A boys' boarding school has issued an apology to the victims of abuse by former barrister John Smyth QC in the 1970s and 80s.
Smyth beat teenage boys who attended Christian summer camps from public schools - including Winchester College. The school said sorry for its failings after the publication of an independent review of the abuse against ex-pupils.
Smyth was found to have had "unfettered access to the college" which allowed him to groom and abuse boys.
Smyth, a barrister and evangelical Christian, who died aged 77 in South Africa in 2018, chaired the Christian charity the Iwerne Trust from 1974 to 1982, which ran religious holiday camps for boys.
Since 1982, a number of boys who had attended the camps have said they were violently beaten by Smyth.
Reports of his alleged physical abuse of 22 boys were revealed in an investigation by Channel 4 News in February 2017.
Following the Channel 4 programme, the fee-paying college commissioned a review from two independent experts, Jan Pickles OBE and Genevieve Woods.
The scope of the review was limited to events related to Winchester College.
Among the conclusions, the report found Smyth regularly participated in college events, including meetings of its Christian Forum.
The review concluded his access was not challenged by the school, although it adds there were "some attempts by individual staff members to question his involvement or restrict his access to certain pupils".
It acknowledged that safeguarding procedures had changed over the past 40 years, but added "even basic safeguards which were common at the time for those in ministry or teaching roles, such as the use of interviews or references, were not utilised in relation to Smyth".
The report noted: "Smyth's unfettered access to the college allowed him to groom boys and created opportunities for abuse."
'Traumatic and lifelong'
In a letter at the start of their report, the reviewers noted: "The report concludes that John Smyth was primarily responsible for the harm which was done to pupils of the school in the 1970s and 1980s, but the systems which were in place at the time failed to monitor or deter his abuse and his coercive influence.
"The response of the college in 1982, when the abuse was disclosed, did not prevent Smyth from moving overseas to minister at other schools and continuing to work in positions of trust, where he committed horrific abuse against children."

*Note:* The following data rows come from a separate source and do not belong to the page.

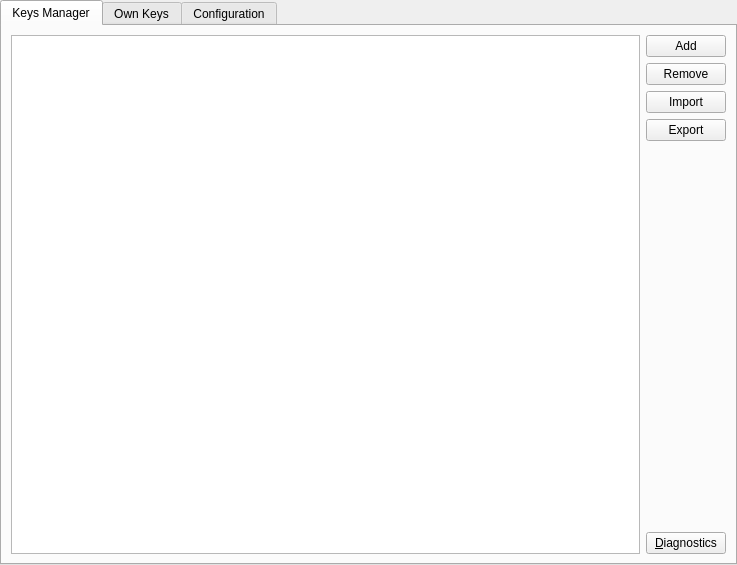
Before: the Qt Designer form generic/openpgpplugin/src/options.ui in psi-im/plugins, drawn with Qt 5.
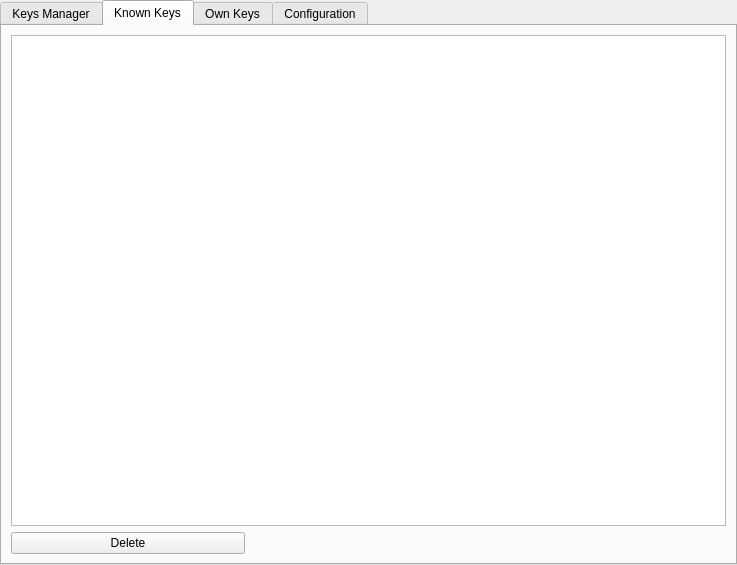
After: the same form once the commit is applied.

Commit message:
[OpenPGP] Add "Known Keys" and "Own Keys" tabs to plugin options dialog
+ Copy few classes from Psi core
+ Code refactoring

What changed in the file:
```diff
--- a/generic/openpgpplugin/src/options.ui
+++ b/generic/openpgpplugin/src/options.ui
@@ -29,7 +29,7 @@
    <item>
     <widget class="QTabWidget" name="tabWidget">
      <property name="currentIndex">
-      <number>0</number>
+      <number>1</number>
      </property>
      <widget class="QWidget" name="keysManagerTab">
       <attribute name="title">
@@ -106,6 +106,41 @@
        </item>
       </layout>
      </widget>
+     <widget class="QWidget" name="knownKeysTab">
+      <attribute name="title">
+       <string>Known Keys</string>
+      </attribute>
+      <layout class="QVBoxLayout" name="verticalLayout_2">
+       <item>
+        <widget class="QTableView" name="knownKeysTable"/>
+       </item>
+       <item>
+        <layout class="QHBoxLayout" name="horizontalLayout_5">
+         <item>
+          <widget class="QPushButton" name="deleteKnownKey">
+           <property name="text">
+            <string>Delete</string>
+           </property>
+          </widget>
+         </item>
+         <item>
+          <widget class="QLabel" name="spacerLabel_2">
+           <property name="text">
+            <string/>
+           </property>
+          </widget>
+         </item>
+         <item>
+          <widget class="QLabel" name="spacerLabel_3">
+           <property name="text">
+            <string/>
+           </property>
+          </widget>
+         </item>
+        </layout>
+       </item>
+      </layout>
+     </widget>
      <widget class="QWidget" name="ownKeysTab">
       <attribute name="title">
        <string>Own Keys</string>
```
Left out of the diff: 12 changed lines with no effect on the pictures. The commit also changes 19 other files.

The report concludes that the impact of Smyth's abuse had been "traumatic and lifelong".
In a statement, the college said: "We acknowledge the courage and determination of the victims in pursuing the truth about John Smyth. The college apologises unreservedly for its part in their terrible experiences."
It added that "all institutions, as this review urges, should challenge themselves to do better within a society where abuse is increasingly recognised and reported".
The school said its current safeguarding procedures have been "successfully inspected".
Credited: BBC online https://www.bbc.co.uk/news/uk-england-hampshire-60050300, Dated 19th January 2022